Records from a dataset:
····················

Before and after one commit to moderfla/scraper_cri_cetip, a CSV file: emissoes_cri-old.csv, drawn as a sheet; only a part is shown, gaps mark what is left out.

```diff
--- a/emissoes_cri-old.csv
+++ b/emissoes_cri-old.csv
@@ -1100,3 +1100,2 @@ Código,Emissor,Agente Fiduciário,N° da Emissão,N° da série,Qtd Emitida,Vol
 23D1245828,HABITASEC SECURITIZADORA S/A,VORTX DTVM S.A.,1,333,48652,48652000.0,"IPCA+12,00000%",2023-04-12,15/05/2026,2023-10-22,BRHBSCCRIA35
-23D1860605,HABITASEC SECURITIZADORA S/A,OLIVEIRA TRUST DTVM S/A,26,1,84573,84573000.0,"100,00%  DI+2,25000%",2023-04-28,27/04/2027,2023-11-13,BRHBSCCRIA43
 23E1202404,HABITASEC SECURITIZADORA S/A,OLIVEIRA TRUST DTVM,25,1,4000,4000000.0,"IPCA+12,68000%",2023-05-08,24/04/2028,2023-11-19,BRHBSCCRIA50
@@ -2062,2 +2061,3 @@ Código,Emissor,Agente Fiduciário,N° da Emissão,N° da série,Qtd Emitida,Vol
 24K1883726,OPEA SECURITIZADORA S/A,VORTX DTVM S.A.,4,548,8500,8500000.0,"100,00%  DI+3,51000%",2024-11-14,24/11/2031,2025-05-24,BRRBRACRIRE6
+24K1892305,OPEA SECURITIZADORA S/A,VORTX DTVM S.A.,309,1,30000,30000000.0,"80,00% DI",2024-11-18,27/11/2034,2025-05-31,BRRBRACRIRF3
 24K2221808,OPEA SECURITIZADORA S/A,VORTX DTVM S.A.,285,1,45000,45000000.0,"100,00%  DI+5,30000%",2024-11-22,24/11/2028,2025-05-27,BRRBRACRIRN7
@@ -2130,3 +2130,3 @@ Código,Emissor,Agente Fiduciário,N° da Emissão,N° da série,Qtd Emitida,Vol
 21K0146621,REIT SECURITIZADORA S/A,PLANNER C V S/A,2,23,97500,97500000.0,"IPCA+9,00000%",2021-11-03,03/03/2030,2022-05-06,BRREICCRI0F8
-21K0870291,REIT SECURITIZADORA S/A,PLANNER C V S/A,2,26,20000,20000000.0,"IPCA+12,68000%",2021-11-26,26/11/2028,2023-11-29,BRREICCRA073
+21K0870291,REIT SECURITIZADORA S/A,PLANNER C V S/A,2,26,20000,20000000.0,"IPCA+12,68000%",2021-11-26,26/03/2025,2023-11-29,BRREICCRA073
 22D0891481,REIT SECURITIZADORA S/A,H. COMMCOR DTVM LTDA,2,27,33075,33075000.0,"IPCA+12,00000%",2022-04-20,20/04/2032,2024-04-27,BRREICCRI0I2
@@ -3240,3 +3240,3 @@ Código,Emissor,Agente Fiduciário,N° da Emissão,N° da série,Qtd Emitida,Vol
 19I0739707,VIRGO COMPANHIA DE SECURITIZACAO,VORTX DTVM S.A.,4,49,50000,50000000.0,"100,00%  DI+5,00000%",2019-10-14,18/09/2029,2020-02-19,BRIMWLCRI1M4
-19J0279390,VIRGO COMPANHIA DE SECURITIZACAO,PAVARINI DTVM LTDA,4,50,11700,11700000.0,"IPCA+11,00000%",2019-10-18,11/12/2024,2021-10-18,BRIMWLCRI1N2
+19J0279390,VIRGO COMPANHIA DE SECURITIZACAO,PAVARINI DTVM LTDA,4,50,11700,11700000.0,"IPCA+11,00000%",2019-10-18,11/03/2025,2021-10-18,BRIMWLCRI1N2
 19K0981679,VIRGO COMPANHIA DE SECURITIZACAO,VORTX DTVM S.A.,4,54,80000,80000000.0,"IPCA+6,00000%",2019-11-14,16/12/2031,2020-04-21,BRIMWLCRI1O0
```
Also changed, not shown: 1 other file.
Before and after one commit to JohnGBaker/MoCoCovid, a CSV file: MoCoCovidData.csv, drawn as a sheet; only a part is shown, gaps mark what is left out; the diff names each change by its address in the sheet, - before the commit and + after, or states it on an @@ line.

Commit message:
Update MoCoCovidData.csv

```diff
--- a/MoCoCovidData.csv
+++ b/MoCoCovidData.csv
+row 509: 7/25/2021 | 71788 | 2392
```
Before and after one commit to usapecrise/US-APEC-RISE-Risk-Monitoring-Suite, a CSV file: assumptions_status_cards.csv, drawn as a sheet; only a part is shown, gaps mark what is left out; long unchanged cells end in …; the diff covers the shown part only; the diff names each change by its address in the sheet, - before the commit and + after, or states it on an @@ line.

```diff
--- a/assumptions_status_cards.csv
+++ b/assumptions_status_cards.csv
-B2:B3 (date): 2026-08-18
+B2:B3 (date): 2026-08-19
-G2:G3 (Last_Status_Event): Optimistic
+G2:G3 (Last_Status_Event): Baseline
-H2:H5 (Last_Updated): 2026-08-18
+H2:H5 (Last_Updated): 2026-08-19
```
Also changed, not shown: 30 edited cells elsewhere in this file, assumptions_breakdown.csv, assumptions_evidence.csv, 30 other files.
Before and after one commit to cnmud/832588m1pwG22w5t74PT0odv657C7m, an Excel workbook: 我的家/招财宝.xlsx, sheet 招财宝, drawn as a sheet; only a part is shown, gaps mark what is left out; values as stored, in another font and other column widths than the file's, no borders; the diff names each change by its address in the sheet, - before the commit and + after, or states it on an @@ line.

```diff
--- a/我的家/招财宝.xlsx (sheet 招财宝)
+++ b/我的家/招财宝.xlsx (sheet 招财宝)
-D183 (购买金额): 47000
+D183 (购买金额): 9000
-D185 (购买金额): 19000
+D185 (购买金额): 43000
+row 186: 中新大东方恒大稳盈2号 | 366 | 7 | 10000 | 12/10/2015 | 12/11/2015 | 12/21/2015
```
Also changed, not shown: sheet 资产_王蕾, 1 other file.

····················

■ Assignment ■
Quote all the records. Keep every word exact.

■ The answer ■
Before and after one commit to moderfla/scraper_cri_cetip, a CSV file: emissoes_cri-old.csv, drawn as a sheet; only a part is shown, gaps mark what is left out.

```diff
--- a/emissoes_cri-old.csv
+++ b/emissoes_cri-old.csv
@@ -1100,3 +1100,2 @@ Código,Emissor,Agente Fiduciário,N° da Emissão,N° da série,Qtd Emitida,Vol
 23D1245828,HABITASEC SECURITIZADORA S/A,VORTX DTVM S.A.,1,333,48652,48652000.0,"IPCA+12,00000%",2023-04-12,15/05/2026,2023-10-22,BRHBSCCRIA35
-23D1860605,HABITASEC SECURITIZADORA S/A,OLIVEIRA TRUST DTVM S/A,26,1,84573,84573000.0,"100,00%  DI+2,25000%",2023-04-28,27/04/2027,2023-11-13,BRHBSCCRIA43
 23E1202404,HABITASEC SECURITIZADORA S/A,OLIVEIRA TRUST DTVM,25,1,4000,4000000.0,"IPCA+12,68000%",2023-05-08,24/04/2028,2023-11-19,BRHBSCCRIA50
@@ -2062,2 +2061,3 @@ Código,Emissor,Agente Fiduciário,N° da Emissão,N° da série,Qtd Emitida,Vol
 24K1883726,OPEA SECURITIZADORA S/A,VORTX DTVM S.A.,4,548,8500,8500000.0,"100,00%  DI+3,51000%",2024-11-14,24/11/2031,2025-05-24,BRRBRACRIRE6
+24K1892305,OPEA SECURITIZADORA S/A,VORTX DTVM S.A.,309,1,30000,30000000.0,"80,00% DI",2024-11-18,27/11/2034,2025-05-31,BRRBRACRIRF3
 24K2221808,OPEA SECURITIZADORA S/A,VORTX DTVM S.A.,285,1,45000,45000000.0,"100,00%  DI+5,30000%",2024-11-22,24/11/2028,2025-05-27,BRRBRACRIRN7
@@ -2130,3 +2130,3 @@ Código,Emissor,Agente Fiduciário,N° da Emissão,N° da série,Qtd Emitida,Vol
 21K0146621,REIT SECURITIZADORA S/A,PLANNER C V S/A,2,23,97500,97500000.0,"IPCA+9,00000%",2021-11-03,03/03/2030,2022-05-06,BRREICCRI0F8
-21K0870291,REIT SECURITIZADORA S/A,PLANNER C V S/A,2,26,20000,20000000.0,"IPCA+12,68000%",2021-11-26,26/11/2028,2023-11-29,BRREICCRA073
+21K0870291,REIT SECURITIZADORA S/A,PLANNER C V S/A,2,26,20000,20000000.0,"IPCA+12,68000%",2021-11-26,26/03/2025,2023-11-29,BRREICCRA073
 22D0891481,REIT SECURITIZADORA S/A,H. COMMCOR DTVM LTDA,2,27,33075,33075000.0,"IPCA+12,00000%",2022-04-20,20/04/2032,2024-04-27,BRREICCRI0I2
@@ -3240,3 +3240,3 @@ Código,Emissor,Agente Fiduciário,N° da Emissão,N° da série,Qtd Emitida,Vol
 19I0739707,VIRGO COMPANHIA DE SECURITIZACAO,VORTX DTVM S.A.,4,49,50000,50000000.0,"100,00%  DI+5,00000%",2019-10-14,18/09/2029,2020-02-19,BRIMWLCRI1M4
-19J0279390,VIRGO COMPANHIA DE SECURITIZACAO,PAVARINI DTVM LTDA,4,50,11700,11700000.0,"IPCA+11,00000%",2019-10-18,11/12/2024,2021-10-18,BRIMWLCRI1N2
+19J0279390,VIRGO COMPANHIA DE SECURITIZACAO,PAVARINI DTVM LTDA,4,50,11700,11700000.0,"IPCA+11,00000%",2019-10-18,11/03/2025,2021-10-18,BRIMWLCRI1N2
 19K0981679,VIRGO COMPANHIA DE SECURITIZACAO,VORTX DTVM S.A.,4,54,80000,80000000.0,"IPCA+6,00000%",2019-11-14,16/12/2031,2020-04-21,BRIMWLCRI1O0
```
Also changed, not shown: 1 other file.
Before and after one commit to JohnGBaker/MoCoCovid, a CSV file: MoCoCovidData.csv, drawn as a sheet; only a part is shown, gaps mark what is left out; the diff names each change by its address in the sheet, - before the commit and + after, or states it on an @@ line.

Commit message:
Update MoCoCovidData.csv

```diff
--- a/MoCoCovidData.csv
+++ b/MoCoCovidData.csv
+row 509: 7/25/2021 | 71788 | 2392
```
Before and after one commit to usapecrise/US-APEC-RISE-Risk-Monitoring-Suite, a CSV file: assumptions_status_cards.csv, drawn as a sheet; only a part is shown, gaps mark what is left out; long unchanged cells end in …; the diff covers the shown part only; the diff names each change by its address in the sheet, - before the commit and + after, or states it on an @@ line.

```diff
--- a/assumptions_status_cards.csv
+++ b/assumptions_status_cards.csv
-B2:B3 (date): 2026-08-18
+B2:B3 (date): 2026-08-19
-G2:G3 (Last_Status_Event): Optimistic
+G2:G3 (Last_Status_Event): Baseline
-H2:H5 (Last_Updated): 2026-08-18
+H2:H5 (Last_Updated): 2026-08-19
```
Also changed, not shown: 30 edited cells elsewhere in this file, assumptions_breakdown.csv, assumptions_evidence.csv, 30 other files.
Before and after one commit to cnmud/832588m1pwG22w5t74PT0odv657C7m, an Excel workbook: 我的家/招财宝.xlsx, sheet 招财宝, drawn as a sheet; only a part is shown, gaps mark what is left out; values as stored, in another font and other column widths than the file's, no borders; the diff names each change by its address in the sheet, - before the commit and + after, or states it on an @@ line.

```diff
--- a/我的家/招财宝.xlsx (sheet 招财宝)
+++ b/我的家/招财宝.xlsx (sheet 招财宝)
-D183 (购买金额): 47000
+D183 (购买金额): 9000
-D185 (购买金额): 19000
+D185 (购买金额): 43000
+row 186: 中新大东方恒大稳盈2号 | 366 | 7 | 10000 | 12/10/2015 | 12/11/2015 | 12/21/2015
```
Also changed, not shown: sheet 资产_王蕾, 1 other file.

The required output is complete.